More than almost anywhere else in the world, two places in central Europe illustrate the destructive power of revenge: Dresden and Lidice. In 1942, when Czechoslovak paratroopers stationed in Britain assassinated SS Obergruppenführer Reinhard Heydrich, the highest-ranking officer in the Czech lands, the Nazis focused their anger on this tiny village. As Hitler's main leader in the newly claimed Nazi protectorate of Bohemia and Moravia, Heydrich had ruthlessly and systematically exterminated Jews and intellectuals, while coddling "ordinary" Czechs. The assassination of such a high-ranking official had to be dealt with severely. Why did Hitler choose Lidice? No one knows for sure, but this town was rumored to have accommodated the assassins, and someone had to pay.
When you get to Lidice, you'll see only a wooden cross and a green field where the town once stood. The Gestapo leveled the town and murdered its men. Women and children were taken to concentration camps, with less than half returning alive. In all, 348 of Lidice's 500 residents were killed. But in 1948, the Czech government, buffeted morally and financially by international outrage at this war crime, created a new town built on neighboring land. Today that town is beginning to get a little run-down, which often makes visitors feel even more melancholy.
Getting There -- If you're driving, take Hwy. 7 from the west side of Prague past the airport and head west onto Hwy. 551. It's a 20-minute drive.
Buses marked LIDICE-KLADNO depart for Lidice at the bus stops across the street from the Diplomat Hotel near the Dejvická metro station (last stop on the Green A line). Not all of the buses to Kladno stop in Lidice, so make sure you're on the right bus by confirming it with the driver. The ride takes about 25 minutes; it costs around 40Kc.
Learning About Lidice
The Lidice Memorial Museum is a sobering monument to the town's martyred residents. In it are pictures of those killed, with descriptions of their fates. You can see a 20-minute English-language documentary on request; otherwise, a Czech version is usually running. There's also a 10-minute cassette that you can listen to as you walk around. Admission is 80Kc, and it's open daily: March from 9am to 5pm; April to October from 9am to 6pm; and November to February from 9am to 4pm. Call tel. 312-253-755 or go to www.lidice-memorial.cz for further information.

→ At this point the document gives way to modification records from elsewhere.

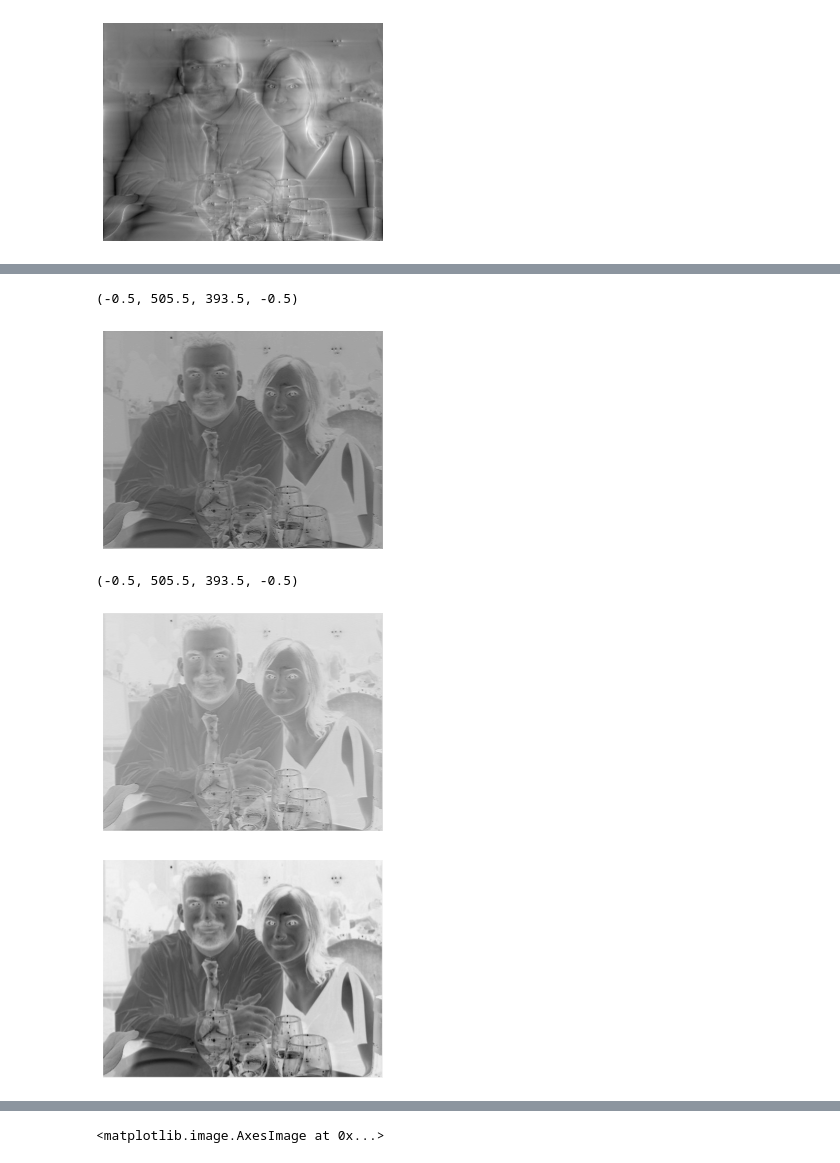
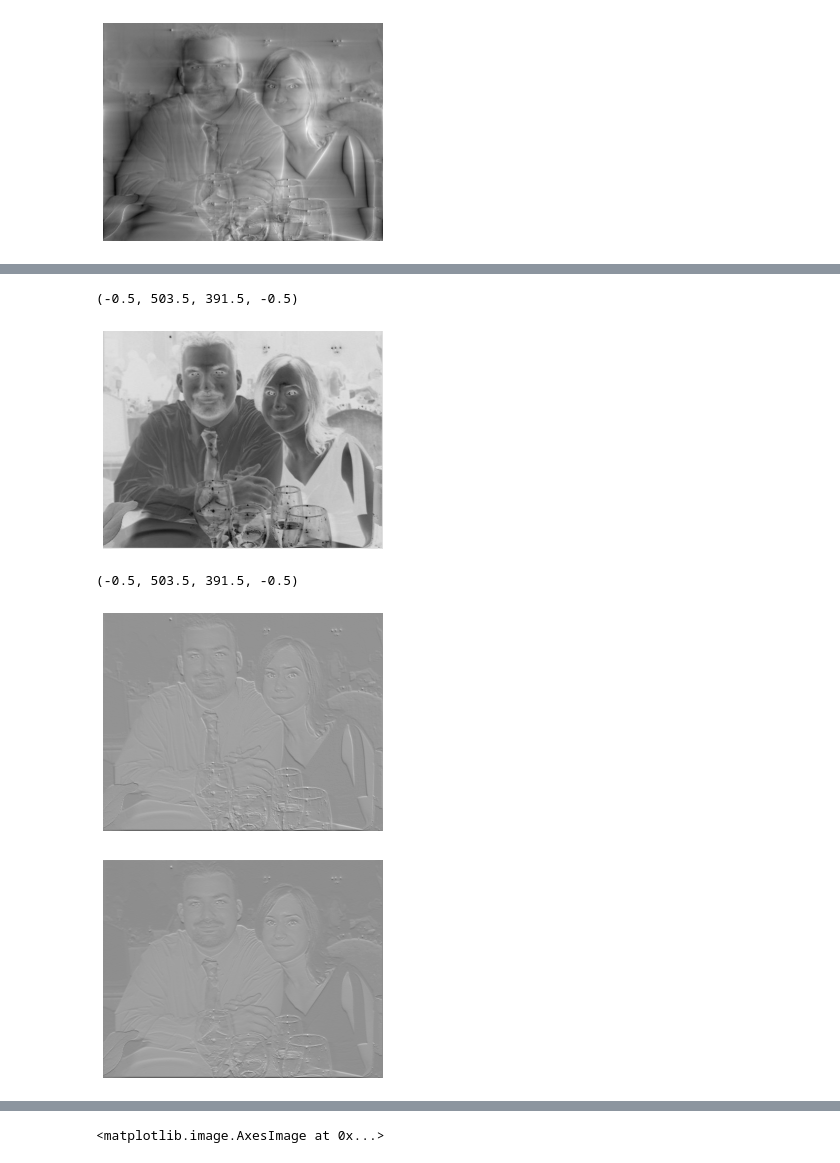
Before and after one commit to collinskatie/motion_without_movement, a Jupyter notebook: simple_filter.ipynb, the cells around one changed output, grey strips where cells are left out. Drawn from its saved outputs; the diff is of its cells as text; code cells hidden in the pictures.

```diff
--- a/simple_filter.ipynb
+++ b/simple_filter.ipynb
@@ -30,9 +30,9 @@ def second_deriv_gauss(x,y,theta=0):
     # G_2^theta = k_a(theta)*G_2a + k_b(theta)*G_2b + k_c(theta)*G_2c
     # values from Table 1 (p. 29)
 
-    G_2a = 0.9123 * (2*(x**2) - 1)*exp(-(x**2 + y**2))
+    G_2a = 0.9213 * (2*(x**2) - 1)*exp(-(x**2 + y**2))
     G_2b = 1.843 * x * y * exp(-(x**2 + y**2))
-    G_2c = 0.9123*(2*(y**2) - 1)*exp(-(x**2 + y**2))
+    G_2c = 0.9213*(2*(y**2) - 1)*exp(-(x**2 + y**2))
 
     k_a = cos(theta) ** 2
     k_b = -2*cos(theta) * sin(theta)
@@ -82,7 +82,8 @@ plt.axis('off')
 (-0.5, 503.5, 391.5, -0.5)
 [figure]
 # %%
-transf_img =  gaussian_laplace(img, sigma=0.3) # help from: https://docs.scipy.org/doc/scipy/reference/generated/scipy.signal.hilbert.html
+sigma=0.57
+transf_img =  gaussian_laplace(img, sigma=sigma) # help from: https://docs.scipy.org/doc/scipy/reference/generated/scipy.signal.hilbert.html
 
 plt.imshow(transf_img, cmap=cmap)
 plt.axis('off')
@@ -102,16 +103,16 @@ def create_filter(filter_func, filter_size, theta):
     sample_filter = np.array(sample_filter)
     return sample_filter
 
-size = 3#img.shape[0]
-theta = 0.1#0.5
+size = 5#img.shape[0]
+theta = 0.56#0.5
 omega = 0.5
 t = 1
 
 # eq 3:
-E = convolve(img, create_filter(second_deriv_gauss, size, theta))#, mode="same")
+E = convolve(img, create_filter(second_deriv_gauss, size, theta), mode="same")
 
 # eq 4:
-O = convolve(img, create_filter(custom_hilbert, size, theta))#, mode = "same")
+O = convolve(img, create_filter(custom_hilbert, size, theta), mode = "same")
 
 # eq 5:
 D = cos(omega*t)*E + sin(omega*t)*O
@@ -119,8 +133,8 @@ D = cos(omega*t)*E + sin(omega*t)*O
 plt.imshow(E, cmap="gray")
 plt.axis('off')
 # %% [output]
-(-0.5, 505.5, 393.5, -0.5)
+(-0.5, 503.5, 391.5, -0.5)
-[figure, old version]
+[figure, new version]
 # %%
 plt.imshow(O, cmap="gray")
 plt.axis('off')
@@ -128,29 +142,29 @@ plt.axis('off')
 #              xytext=(0.5, 0.5), textcoords='figure fraction',
 #              arrowprops=dict(arrowstyle="->"))
 # %% [output]
-(-0.5, 505.5, 393.5, -0.5)
+(-0.5, 503.5, 391.5, -0.5)
-[figure, old version]
+[figure, new version]
 # %%
 save_dir = "./sample_illusion"
 
 if os.path.isdir(save_dir): shutil.rmtree(save_dir)
 os.makedirs(save_dir)
 
-omega = 0.5
+omega = 0.7
 num_steps = 100
 cycle_len = math.pi
 for t in np.linspace(0,cycle_len, num_steps): #range(num_steps):
     transf_img = cos(omega*t)*E + sin(omega*t)*O
     plt.imshow(transf_img, cmap=cmap)
     plt.axis('off')
     plt.savefig(f"{save_dir}/{t}.png")
 
 gif_path = f"{save_dir}/illusion_gif.gif"
 imgs = [f"{save_dir}/{img}" for img in os.listdir(save_dir) if img[-4:] == ".png"]
 
 make_gif(imgs, gif_path, 10)
 # %% [output]
-[figure, old version]
+[figure, new version]
 # %%
 save_dir = "./sample_illusion_simple"
 
```
Also changed, not shown: parts of 4 cells of this notebook, 1 other file.
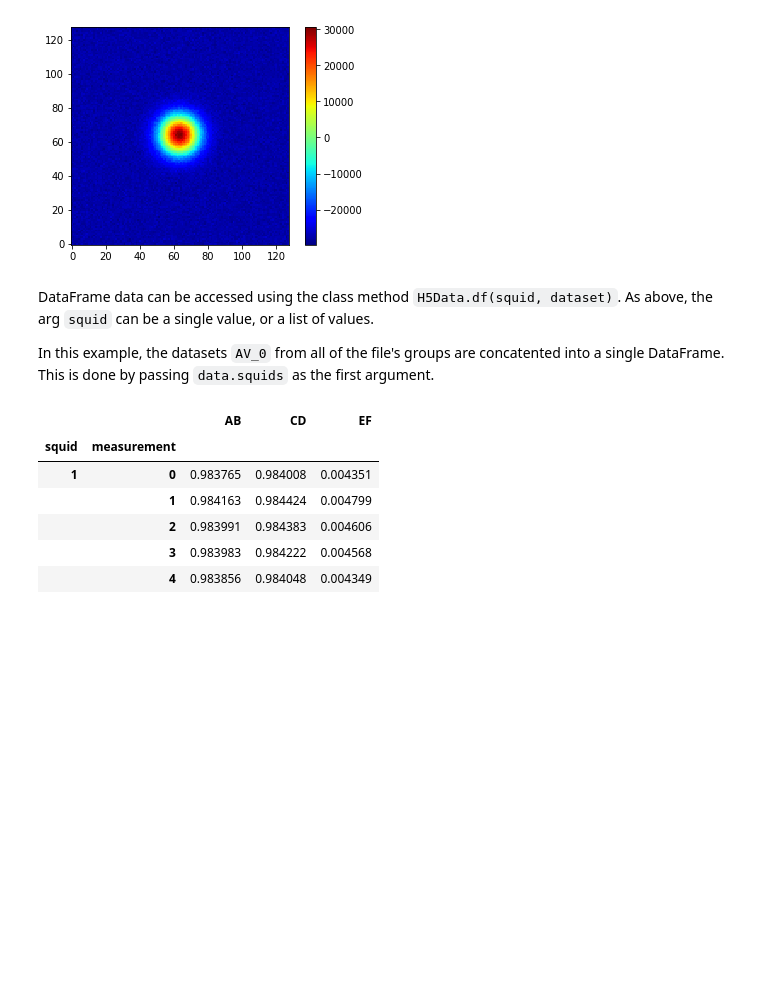
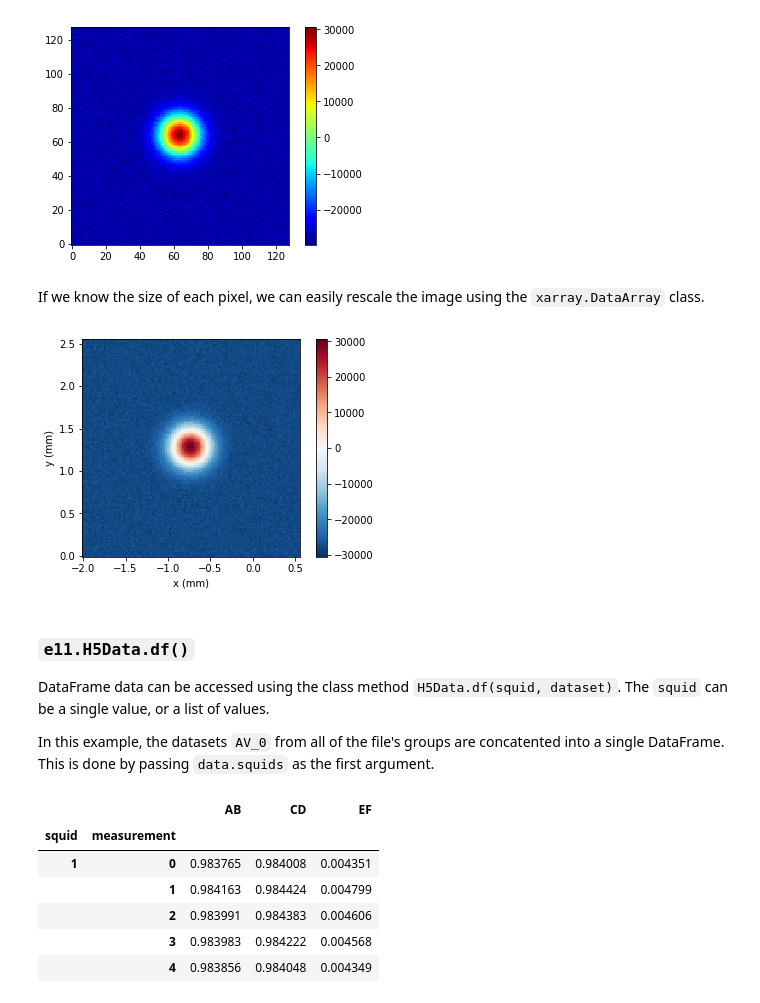
Before and after one commit to ad3ller/e11_analysis, a Jupyter notebook: notebooks/2)_Raw_datasets.ipynb, the cells around one changed output. Drawn from its saved outputs; the diff is of its cells as text; code cells hidden in the pictures; blank space fills up the shorter version.

```diff
--- a/notebooks/2)_Raw_datasets.ipynb
+++ b/notebooks/2)_Raw_datasets.ipynb
@@ -161,8 +205,31 @@ cb = plt.colorbar(image)
 plt.show()
 # %% [output]
 [figure]
+# %% [markdown]
+If we know the size of each pixel, we can easily rescale the image using the `xarray.DataArray` class.
+# %%
+# pixels size in mm
+dx = dy = 0.02
+# origin in mm
+x0, y0 = (2.0, 0.0)
+# data
+nx, ny = np.shape(av_img)
+xvals = np.linspace(0, nx - 1, nx) * dx - x0
+yvals = np.linspace(0, ny - 1, ny) * dy - y0
+da = xr.DataArray(av_img,
+                  coords={"x (mm)":xvals, "y (mm)":yvals},
+                  dims=("x (mm)", "y (mm)"))
+# plot
+fig, ax = plt.subplots()
+da.plot.imshow(ax=ax, x="x (mm)", y="y (mm)")
+ax.set_aspect("equal")
+plt.show()
+# %% [output]
+[figure, added]
 # %% [markdown]
-DataFrame data can be accessed using the class method `H5Data.df(squid, dataset)`.  As above, the arg `squid` can be a single value, or a list of values.
+### `e11.H5Data.df()`
+
+DataFrame data can be accessed using the class method `H5Data.df(squid, dataset)`.  The `squid` can be a single value, or a list of values.
 
 In this example, the datasets `AV_0` from all of the file's groups are concatented into a single DataFrame.  This is done by passing `data.squids` as the first argument.
 # %%
```
Also changed, not shown: parts of 8 cells of this notebook, 2 other files.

You're welcome to wander the field where the village once stood. Memorials in the "old" Lidice include a wooden cross marking the spot where the executed men were buried in a mass grave, and Lidice's old and new cemeteries (the old one was desecrated by the Nazis, who were looking for gold from the teeth of the dead).